Miscibility

Submitted by ChemPRIME Staff on Thu, 12/16/2010 - 14:03


When a solidA state of matter having a specific shape and volume and in which the particles do not readily change their relative positions. dissolves in a liquidA state of matter in which the atomic-scale particles remain close together but are able to change their positions so that the matter takes the shape of its container, we very seldom find that the liquid has any tendency to dissolve in the solid. In a saturatedDescribes 1) a solution that contains the equilibrium concentration of a solute, or 2) an organic compound that contains no double or triple bonds (such as an alkane). solutionA mixture of one or more substances dissolved in a solvent to give a homogeneous mixture. of potassium chloride, for example, essentially no water dissolves in the potassium chloride crystals. With liquids the situation is usually different. If equal quantities of 1-butanol and water are shaken together, the mixtureA combination of two or more substances in which the substances retain their chemical identity. slowly separates into two layers. The bottom layer is a saturated solution of 1-butanol in water—it contains about 8% 1-butanol by weightA measure of the gravitational force on an object; directly proportional to mass.. The top layer is not pure 1-butanol but a saturated solution of water in 1-butanol. It contains about 32% water by weight. A pair of liquids, like 1-butanol and water, which separates into two layers is said to be partially miscibleWith respect to two liquids, able to dissolve in each other in any proportion..

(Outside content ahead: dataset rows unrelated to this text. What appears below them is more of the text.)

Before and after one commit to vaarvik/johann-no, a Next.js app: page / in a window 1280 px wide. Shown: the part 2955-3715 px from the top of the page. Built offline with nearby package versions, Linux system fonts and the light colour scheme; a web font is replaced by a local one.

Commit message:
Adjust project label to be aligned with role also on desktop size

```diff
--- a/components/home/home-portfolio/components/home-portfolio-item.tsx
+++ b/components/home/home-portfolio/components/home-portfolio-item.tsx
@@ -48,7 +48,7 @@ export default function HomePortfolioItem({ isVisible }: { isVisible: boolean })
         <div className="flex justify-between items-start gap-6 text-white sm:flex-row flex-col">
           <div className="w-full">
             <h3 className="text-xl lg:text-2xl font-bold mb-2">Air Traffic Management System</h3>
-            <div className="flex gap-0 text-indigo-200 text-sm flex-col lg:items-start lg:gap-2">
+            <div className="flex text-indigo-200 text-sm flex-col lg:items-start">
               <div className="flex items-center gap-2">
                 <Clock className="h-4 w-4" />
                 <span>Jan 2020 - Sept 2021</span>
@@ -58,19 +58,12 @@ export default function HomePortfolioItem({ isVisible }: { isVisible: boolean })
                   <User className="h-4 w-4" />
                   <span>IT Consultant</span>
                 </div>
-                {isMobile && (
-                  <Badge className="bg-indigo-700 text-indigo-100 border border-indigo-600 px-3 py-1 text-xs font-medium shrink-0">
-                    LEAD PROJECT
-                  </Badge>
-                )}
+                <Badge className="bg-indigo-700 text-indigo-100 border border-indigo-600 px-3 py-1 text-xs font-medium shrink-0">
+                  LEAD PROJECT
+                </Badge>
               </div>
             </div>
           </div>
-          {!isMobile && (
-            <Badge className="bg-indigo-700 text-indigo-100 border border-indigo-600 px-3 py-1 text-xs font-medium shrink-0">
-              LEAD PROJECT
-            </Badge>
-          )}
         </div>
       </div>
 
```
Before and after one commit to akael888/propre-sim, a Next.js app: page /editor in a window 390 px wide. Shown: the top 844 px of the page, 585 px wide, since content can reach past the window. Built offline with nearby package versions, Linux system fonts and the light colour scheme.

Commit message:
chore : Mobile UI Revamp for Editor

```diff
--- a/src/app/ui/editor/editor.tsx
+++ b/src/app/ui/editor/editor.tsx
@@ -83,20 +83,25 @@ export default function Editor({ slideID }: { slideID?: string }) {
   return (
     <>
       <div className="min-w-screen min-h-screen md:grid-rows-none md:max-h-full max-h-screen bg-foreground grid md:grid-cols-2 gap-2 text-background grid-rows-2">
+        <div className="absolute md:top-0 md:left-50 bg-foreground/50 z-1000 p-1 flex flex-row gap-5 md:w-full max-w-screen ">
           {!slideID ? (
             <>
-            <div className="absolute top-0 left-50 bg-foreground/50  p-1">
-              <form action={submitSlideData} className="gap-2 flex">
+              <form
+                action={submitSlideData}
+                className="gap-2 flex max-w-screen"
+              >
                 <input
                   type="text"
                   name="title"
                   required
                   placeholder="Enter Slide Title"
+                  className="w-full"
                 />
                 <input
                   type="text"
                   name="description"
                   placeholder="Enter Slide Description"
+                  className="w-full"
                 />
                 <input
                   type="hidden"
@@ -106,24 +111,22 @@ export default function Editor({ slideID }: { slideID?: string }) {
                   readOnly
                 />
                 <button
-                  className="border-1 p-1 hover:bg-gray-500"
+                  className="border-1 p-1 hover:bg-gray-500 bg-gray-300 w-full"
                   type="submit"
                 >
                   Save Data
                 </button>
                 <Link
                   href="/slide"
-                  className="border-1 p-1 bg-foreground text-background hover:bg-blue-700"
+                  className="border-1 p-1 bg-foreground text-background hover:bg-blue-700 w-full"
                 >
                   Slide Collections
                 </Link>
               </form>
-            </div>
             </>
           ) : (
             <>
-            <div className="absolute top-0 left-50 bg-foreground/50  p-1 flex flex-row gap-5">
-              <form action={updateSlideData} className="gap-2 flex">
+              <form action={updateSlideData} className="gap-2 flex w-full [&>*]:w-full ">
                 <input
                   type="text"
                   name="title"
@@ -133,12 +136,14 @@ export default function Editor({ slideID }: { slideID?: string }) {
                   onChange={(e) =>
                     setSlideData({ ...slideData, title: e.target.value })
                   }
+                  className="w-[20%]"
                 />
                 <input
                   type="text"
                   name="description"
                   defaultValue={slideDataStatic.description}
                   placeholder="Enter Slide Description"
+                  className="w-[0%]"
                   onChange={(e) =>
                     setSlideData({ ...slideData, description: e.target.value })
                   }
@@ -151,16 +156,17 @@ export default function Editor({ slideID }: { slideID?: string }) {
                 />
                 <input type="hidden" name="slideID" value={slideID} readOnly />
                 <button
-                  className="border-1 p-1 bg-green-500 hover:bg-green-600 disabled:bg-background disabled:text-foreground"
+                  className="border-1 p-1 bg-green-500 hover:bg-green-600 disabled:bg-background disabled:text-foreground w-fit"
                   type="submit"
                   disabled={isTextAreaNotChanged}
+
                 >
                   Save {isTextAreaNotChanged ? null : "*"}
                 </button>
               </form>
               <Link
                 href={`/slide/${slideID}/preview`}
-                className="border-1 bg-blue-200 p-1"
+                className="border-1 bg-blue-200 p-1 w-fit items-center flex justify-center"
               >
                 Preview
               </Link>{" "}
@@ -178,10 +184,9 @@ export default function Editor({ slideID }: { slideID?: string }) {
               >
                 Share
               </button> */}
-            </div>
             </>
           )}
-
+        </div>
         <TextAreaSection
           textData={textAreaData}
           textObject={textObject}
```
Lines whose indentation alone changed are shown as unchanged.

By contrast with the solubilities of solids in liquids, a great many liquid pairs are completely miscible. That is, regardless of the proportions in which the two liquids are mixed, each will dissolve completely in the other. There will be no phase boundary as in the case of partially miscible liquids like 1-butanol and water. Ethanol and water provide a good example of two liquids which are completely miscible. If you have a source of pure ethanol, it is possible to mix a drink in any proportions you like-even up to 200 proof—without forming two separate liquid phases.